MATERIAL SHOWN:
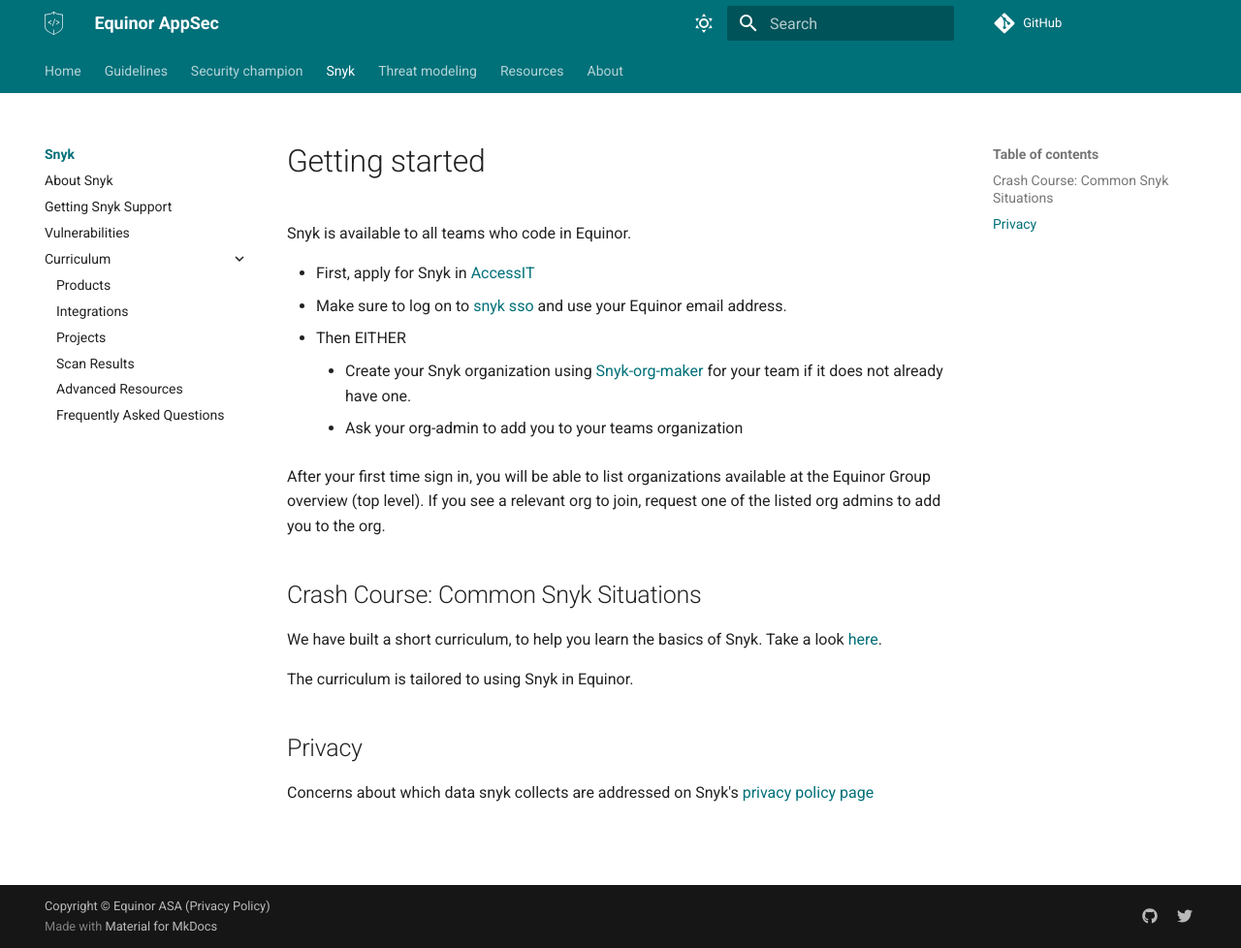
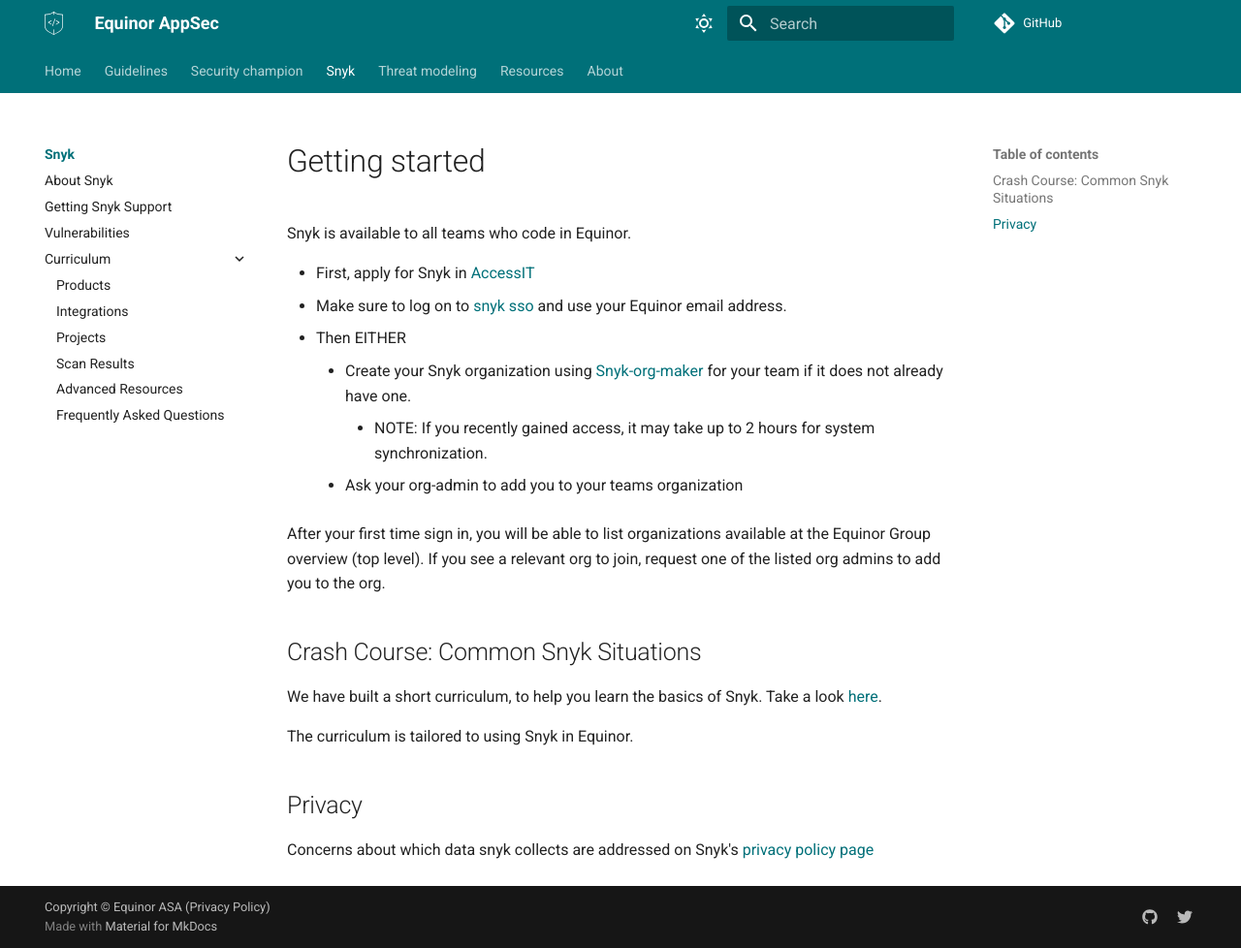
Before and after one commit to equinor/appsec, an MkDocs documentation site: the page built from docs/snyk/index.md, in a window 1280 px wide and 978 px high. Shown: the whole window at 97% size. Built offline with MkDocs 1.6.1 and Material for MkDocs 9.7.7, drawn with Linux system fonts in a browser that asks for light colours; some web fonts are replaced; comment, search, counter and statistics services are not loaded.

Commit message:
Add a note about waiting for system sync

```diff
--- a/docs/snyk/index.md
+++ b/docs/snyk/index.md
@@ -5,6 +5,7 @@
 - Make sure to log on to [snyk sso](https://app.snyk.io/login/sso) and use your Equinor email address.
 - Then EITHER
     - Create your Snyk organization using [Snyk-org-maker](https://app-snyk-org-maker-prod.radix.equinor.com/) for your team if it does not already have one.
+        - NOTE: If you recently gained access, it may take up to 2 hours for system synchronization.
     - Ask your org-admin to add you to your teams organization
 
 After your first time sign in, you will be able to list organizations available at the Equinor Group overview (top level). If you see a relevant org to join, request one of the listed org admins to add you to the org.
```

---

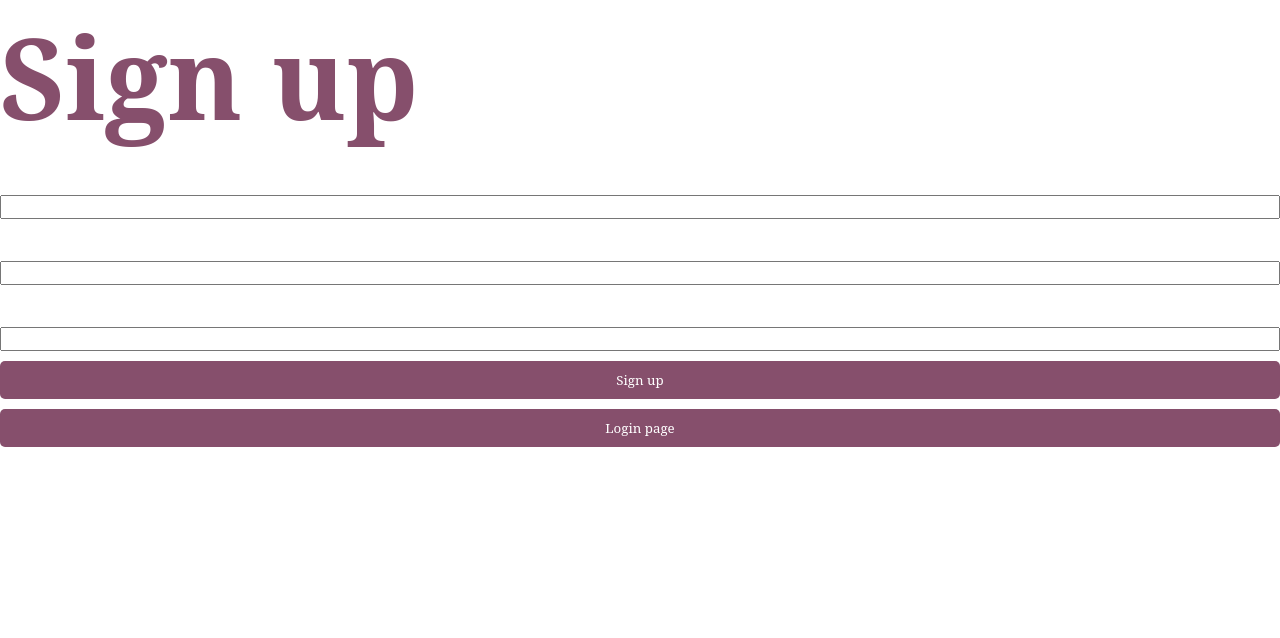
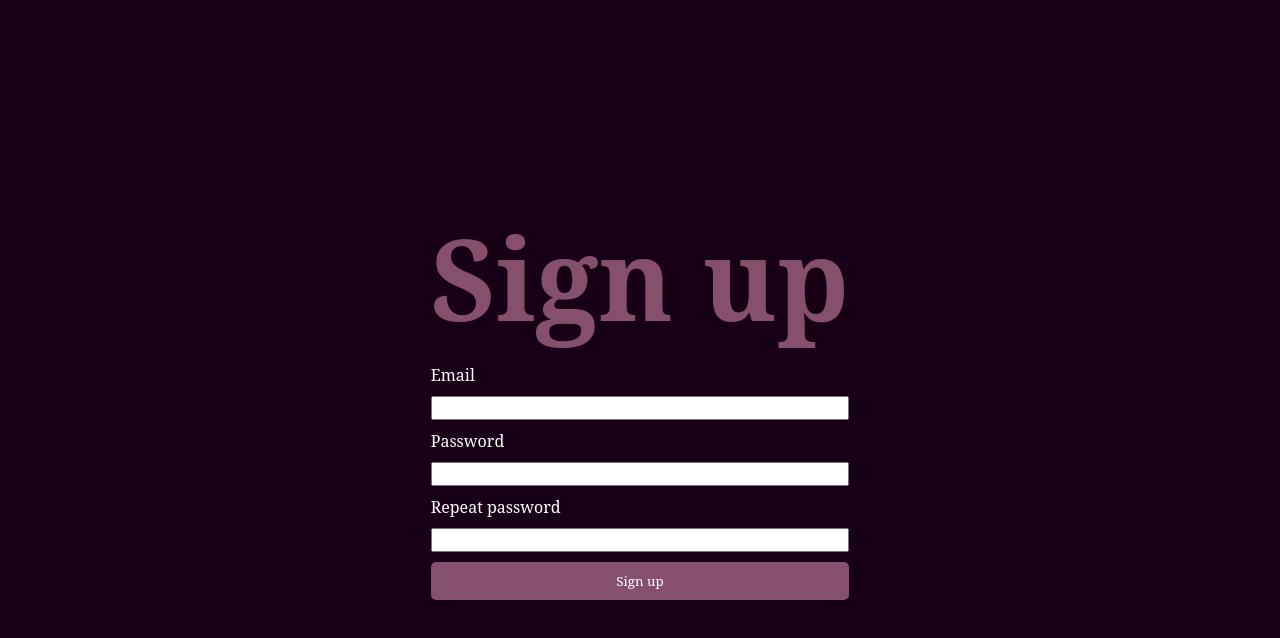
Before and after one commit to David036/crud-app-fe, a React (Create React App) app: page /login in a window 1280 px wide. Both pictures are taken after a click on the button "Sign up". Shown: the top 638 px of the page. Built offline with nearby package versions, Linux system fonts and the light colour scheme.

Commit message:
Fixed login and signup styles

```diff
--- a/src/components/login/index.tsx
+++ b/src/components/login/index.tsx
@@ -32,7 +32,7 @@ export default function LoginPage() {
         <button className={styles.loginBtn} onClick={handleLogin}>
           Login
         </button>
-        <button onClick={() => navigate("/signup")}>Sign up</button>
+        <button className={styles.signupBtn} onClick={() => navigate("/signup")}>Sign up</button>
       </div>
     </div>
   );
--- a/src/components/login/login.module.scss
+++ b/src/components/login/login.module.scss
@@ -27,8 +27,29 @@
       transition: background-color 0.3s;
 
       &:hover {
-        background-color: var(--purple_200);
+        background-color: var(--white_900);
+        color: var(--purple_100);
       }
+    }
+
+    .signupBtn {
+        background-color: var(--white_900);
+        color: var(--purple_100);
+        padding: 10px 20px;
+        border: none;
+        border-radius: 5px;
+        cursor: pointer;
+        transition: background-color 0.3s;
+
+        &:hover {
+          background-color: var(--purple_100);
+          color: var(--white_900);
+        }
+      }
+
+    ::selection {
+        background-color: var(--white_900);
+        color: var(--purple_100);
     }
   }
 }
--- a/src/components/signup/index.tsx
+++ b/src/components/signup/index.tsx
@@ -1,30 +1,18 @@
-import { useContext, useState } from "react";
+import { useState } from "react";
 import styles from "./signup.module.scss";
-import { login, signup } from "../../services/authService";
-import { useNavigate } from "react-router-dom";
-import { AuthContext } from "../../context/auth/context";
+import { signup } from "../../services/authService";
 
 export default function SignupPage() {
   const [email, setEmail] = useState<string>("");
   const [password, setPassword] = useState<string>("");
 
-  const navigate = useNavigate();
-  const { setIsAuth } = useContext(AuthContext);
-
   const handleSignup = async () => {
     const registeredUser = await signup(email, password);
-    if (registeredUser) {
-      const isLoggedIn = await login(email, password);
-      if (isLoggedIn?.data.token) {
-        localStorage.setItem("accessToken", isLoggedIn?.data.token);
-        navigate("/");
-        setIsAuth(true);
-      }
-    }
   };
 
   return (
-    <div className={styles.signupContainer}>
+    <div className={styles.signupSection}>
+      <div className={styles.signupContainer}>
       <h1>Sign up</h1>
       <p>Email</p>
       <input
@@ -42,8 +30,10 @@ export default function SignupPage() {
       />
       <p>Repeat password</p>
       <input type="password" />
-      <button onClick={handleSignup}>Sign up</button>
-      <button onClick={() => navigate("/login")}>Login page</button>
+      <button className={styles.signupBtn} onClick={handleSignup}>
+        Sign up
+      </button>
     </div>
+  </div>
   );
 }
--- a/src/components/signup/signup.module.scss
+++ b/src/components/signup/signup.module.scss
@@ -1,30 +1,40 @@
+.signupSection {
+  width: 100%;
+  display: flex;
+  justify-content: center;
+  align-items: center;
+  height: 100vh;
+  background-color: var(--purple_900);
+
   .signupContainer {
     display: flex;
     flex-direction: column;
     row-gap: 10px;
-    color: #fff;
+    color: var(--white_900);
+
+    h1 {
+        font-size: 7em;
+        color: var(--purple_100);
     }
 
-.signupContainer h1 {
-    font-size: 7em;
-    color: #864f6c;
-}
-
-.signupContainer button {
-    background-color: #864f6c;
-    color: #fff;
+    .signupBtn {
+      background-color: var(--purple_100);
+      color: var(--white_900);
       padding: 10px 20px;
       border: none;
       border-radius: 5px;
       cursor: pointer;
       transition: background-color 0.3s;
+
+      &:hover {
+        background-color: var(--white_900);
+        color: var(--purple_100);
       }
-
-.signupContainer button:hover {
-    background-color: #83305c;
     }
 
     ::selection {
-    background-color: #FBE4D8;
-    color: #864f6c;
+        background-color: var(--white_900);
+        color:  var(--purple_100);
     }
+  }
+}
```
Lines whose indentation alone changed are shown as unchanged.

TASK INSTRUCTIONS: Scan the listing for the string "with", then copy every line where it appears.

TASK ANSWER:
Before and after one commit to equinor/appsec, an MkDocs documentation site: the page built from docs/snyk/index.md, in a window 1280 px wide and 978 px high. Shown: the whole window at 97% size. Built offline with MkDocs 1.6.1 and Material for MkDocs 9.7.7, drawn with Linux system fonts in a browser that asks for light colours; some web fonts are replaced; comment, search, counter and statistics services are not loaded.
Before and after one commit to David036/crud-app-fe, a React (Create React App) app: page /login in a window 1280 px wide. Both pictures are taken after a click on the button "Sign up". Shown: the top 638 px of the page. Built offline with nearby package versions, Linux system fonts and the light colour scheme.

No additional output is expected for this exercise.